Lynx coach and General Manager Cheryl Reeve was sharply critical of the WNBA in her comments to the media before Sunday afternoon's game in Washington.
Reeve's frustration stems from an approximately 12-hour travel day Saturday, as the Lynx attempted to get from Indianapolis — where they played Friday night — to D.C. to play the Mystics to end a stretch in which the team played four times in six days, with a back-to-back thrown in. The day included travel headaches and, according to Reeve, complete silence from the league about the problems.
"I felt we deserved more respect than that,'' Reeve said. "And I felt I deserved more respect than that."
The problem started when the team's direct flight to Washington was canceled after the plane sat on the tarmac for 30 minutes.
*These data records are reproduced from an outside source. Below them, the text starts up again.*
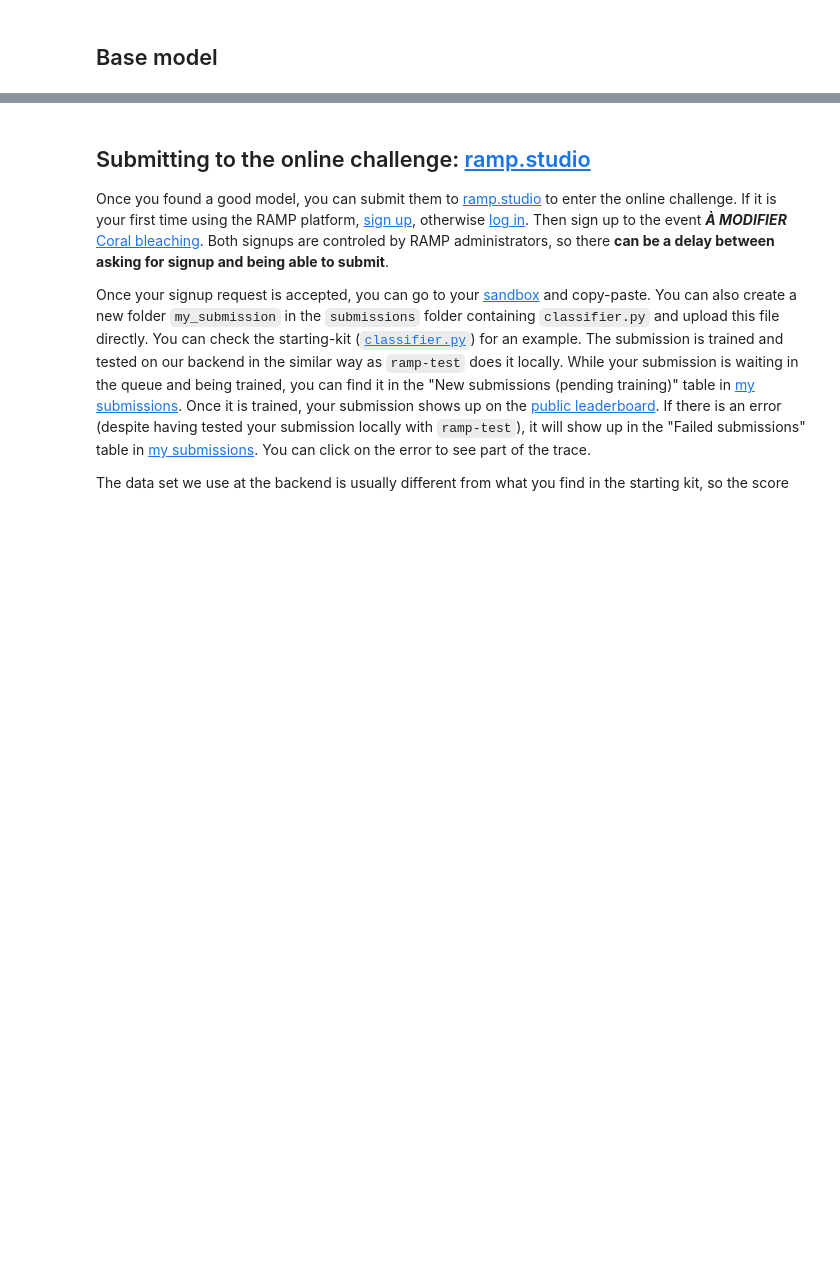
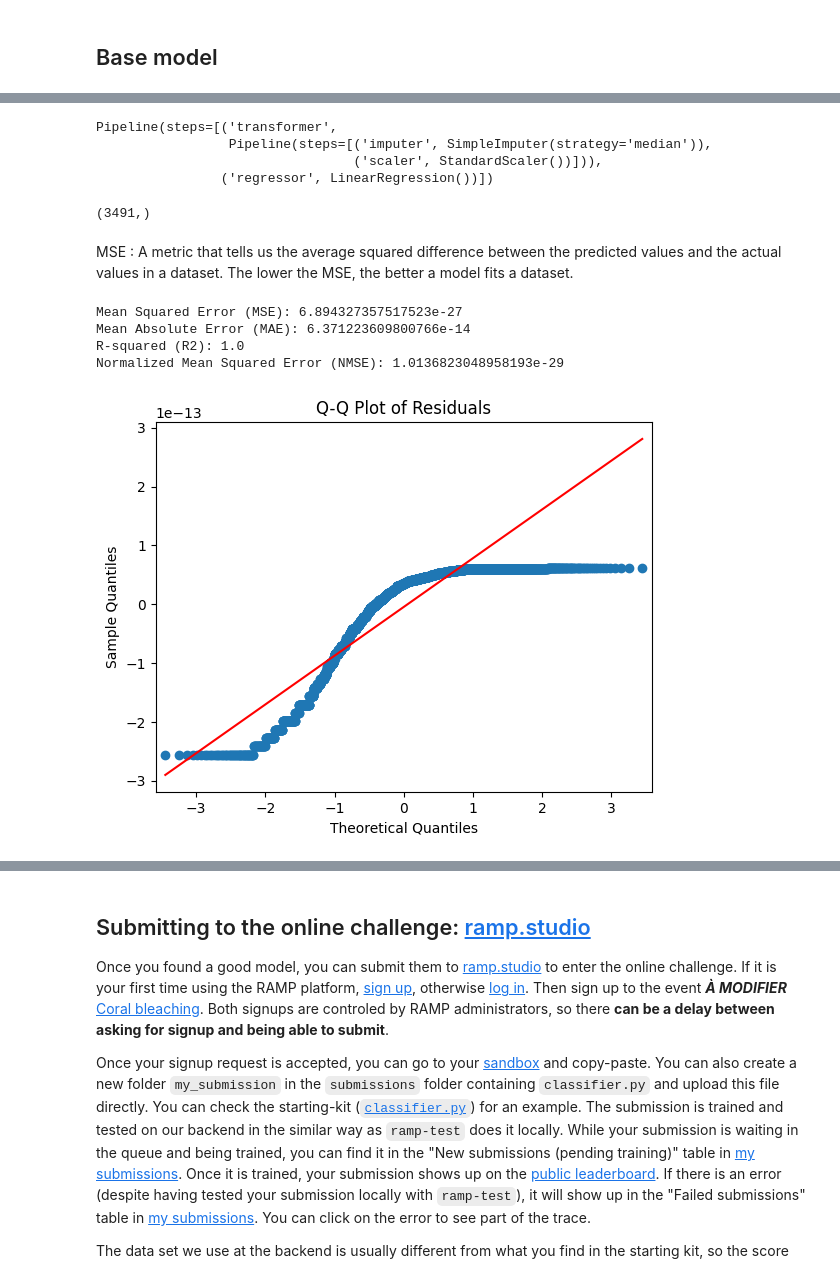
Before and after one commit to AlexisMichalowski/DC_Coral, a Jupyter notebook: coral_bleaching_starting_kit.ipynb, the cells around one changed output, grey strips where cells are left out. Saved outputs shown, nothing was run; the diff lists cells and outputs as text; code cells hidden in the pictures; blank space fills up the shorter version.

Commit message:
started base model

```diff
--- a/coral_bleaching_starting_kit.ipynb
+++ b/coral_bleaching_starting_kit.ipynb
@@ -81,0 +185,50 @@ import seaborn as sns
+# %%
+numeric_transformer = Pipeline(
+    steps=[("imputer", SimpleImputer(strategy="median")), ("scaler", StandardScaler())]
+)
+# %%
+regressor = Pipeline(
+    steps=[
+        ("transformer", numeric_transformer),
+        ("regressor", LinearRegression())
+    ]
+)
+# %%
+regressor.fit(X_train, y_train)
+regressor
+# %% [output]
+Pipeline(steps=[('transformer',
+                 Pipeline(steps=[('imputer', SimpleImputer(strategy='median')),
+                                 ('scaler', StandardScaler())])),
+                ('regressor', LinearRegression())])
+# %%
+y_pred = regressor.predict(X_test)
+y_pred.shape
+# %% [output]
+(3491,)
+# %% [markdown]
+MSE : A metric that tells us the average squared difference between the predicted values and the actual values in a dataset. The lower the MSE, the better a model fits a dataset.
+# %%
+mse = mean_squared_error(y_test, y_pred)
+mae = mean_absolute_error(y_test, y_pred)
+r2 = r2_score(y_test, y_pred)
+variance = np.var(y_test)
+nmse = mse / variance if variance != 0 else np.nan  # Avoid division by zero
+
+
+print(f'Mean Squared Error (MSE): {mse}')
+print(f'Mean Absolute Error (MAE): {mae}')
+print(f'R-squared (R2): {r2}')
+print(f'Normalized Mean Squared Error (NMSE): {nmse}')
+# %% [output]
+Mean Squared Error (MSE): 6.894327357517523e-27
+Mean Absolute Error (MAE): 6.371223609800766e-14
+R-squared (R2): 1.0
+Normalized Mean Squared Error (NMSE): 1.0136823048958193e-29
+# %%
+residuals = y_test - y_pred
+sm.qqplot(residuals, line='s')
+plt.title('Q-Q Plot of Residuals')
+plt.show()
+# %% [output]
+[figure, added]
```
Also changed, not shown: parts of 16 cells of this notebook, 4 other files.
Then the team had to travel through Chicago, where difficulties forced the team to change airlines.
Ultimately, the Lynx didn't arrive in Washington until around midnight and the players didn't get to their hotels until 1 a.m.
Because WNBA teams still fly commercial, these problems happen. Reeve said she understands that. But she said she alerted the league when things started to go wrong — and again when things went further south — in the hopes an accommodation could be made, like moving the game to later in the day. Or, considering that both teams have multiple days off early this week, postponing the game to Monday.
At the very least, she expected some response. She said she received none.
"It was challenging and disappointing we were in that situation,'' Reeve said. "But probably the greater disappointment was the lack of support we felt in terms of the unresponsive messages to the league. There was no communication with the leadership of the Minnesota Lynx. That, to me, is an epic fail."
Reeve said she heard that the league contacted the Mystics but not the Lynx. The only responses the team received, Reeve said, were messages to assistant GM Clare Duwelius with suggestions for flights.
In his pregame availability, Mystics coach Mike Thibault seemed to dismiss the Lynx's travel concerns, saying travel problems go way back and that it would have been difficult to alter the scheduled game, considering the team was expecting a sellout because of Japanese Heritage Day.
Reeve said it wasn't until the team was finally on the flight to Washington from Chicago — after she had expressed her frustration with the league — that she started getting any kind of response from league leadership.
"But nothing with regard to what we thought would be acceptable,'' Reeve said. "I can't control how other people treat us, and what WNBA leadership thinks of us, or me.''